HC Deb 20 November 1995 vol 267 cc332-3
29. Sir Michael Neubert

To ask the Parliamentary Secretary, Lord Chancellor's Department what definition is given to the term family in its use by his Department. [514]

Mr. John M. Taylor

I share with my hon. Friend the fact that there is no one legal definition of "family". Even in its general sense, it is a word that is capable of many applications.

Sir Michael Neubert

Will my hon. Friend concede that the term "family" is ordinarily associated with the institution of marriage, the mainstay of our society? Does he agree that to use it in other than a strict defined sense, as in the Family Homes and Domestic Violence Bill, further undermines our most important institution, and aids and abets those on the left and elsewhere who are dedicated to its downfall? Will he undertake to ensure that his Department does not use the term inadvisedly, lightly or wantonly in future?

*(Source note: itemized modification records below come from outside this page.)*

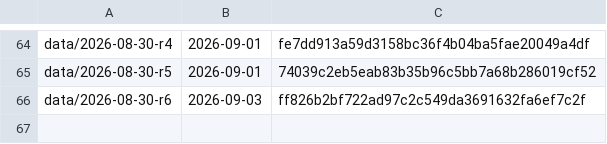
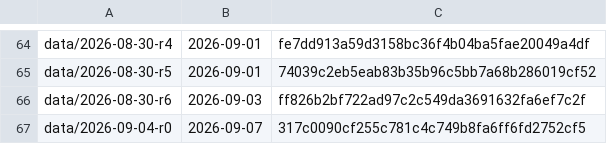
Before and after one commit to vsbuffalo/ebola-bdbv-data, a TSV file: registers/released_tags.tsv, drawn as a sheet; only a part is shown, gaps mark what is left out; the diff names each change by its address in the sheet, - before the commit and + after, or states it on an @@ line.

```diff
--- a/registers/released_tags.tsv
+++ b/registers/released_tags.tsv
+row 67: data/2026-09-04-r0 | 2026-09-07 | 317c0090cf255c781c4c749b8fa6ff6fd2752cf5
```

Mr. Taylor

I am quite sure that my Department will not use the word lightly. I do not believe that the legislative proposals undermine marriage. If they discriminate at all, they discriminate against violence and they provide the courts with a range of remedies. Furthermore, they simplify the rules of the magistrates court, the county court and the High Court so that on this subject all the procedures are the same.

If my hon. Friend wants me to make a comment about marriage, I shall. I quote my noble Friend the Lord Chancellor, who said the other day: A successful marriage is surely the most satisfying of all relationships between human beings. To have such a marriage is a precious privilege".

Mr. Gunnell

Does the Minister agree that the law should provide equal protection for all children, irrespective of the marital status of their parents?

Mr. Taylor

Yes, the welfare of children, irrespective of the marital status of their parents, is the absolute paramount consideration that should govern the judgment of any court of law.

Mr. Peter Bottomley

Does my hon. Friend agree that it is important that, when things go wrong, people have others to turn to? They can often turn to their families. Some who get into trouble with the law can turn to the probation service. Will my hon. Friend join me in paying tribute to its work of trying to help people to get back on the straight and narrow?

Mr. Taylor

With the greatest of pleasure, and wholeheartedly.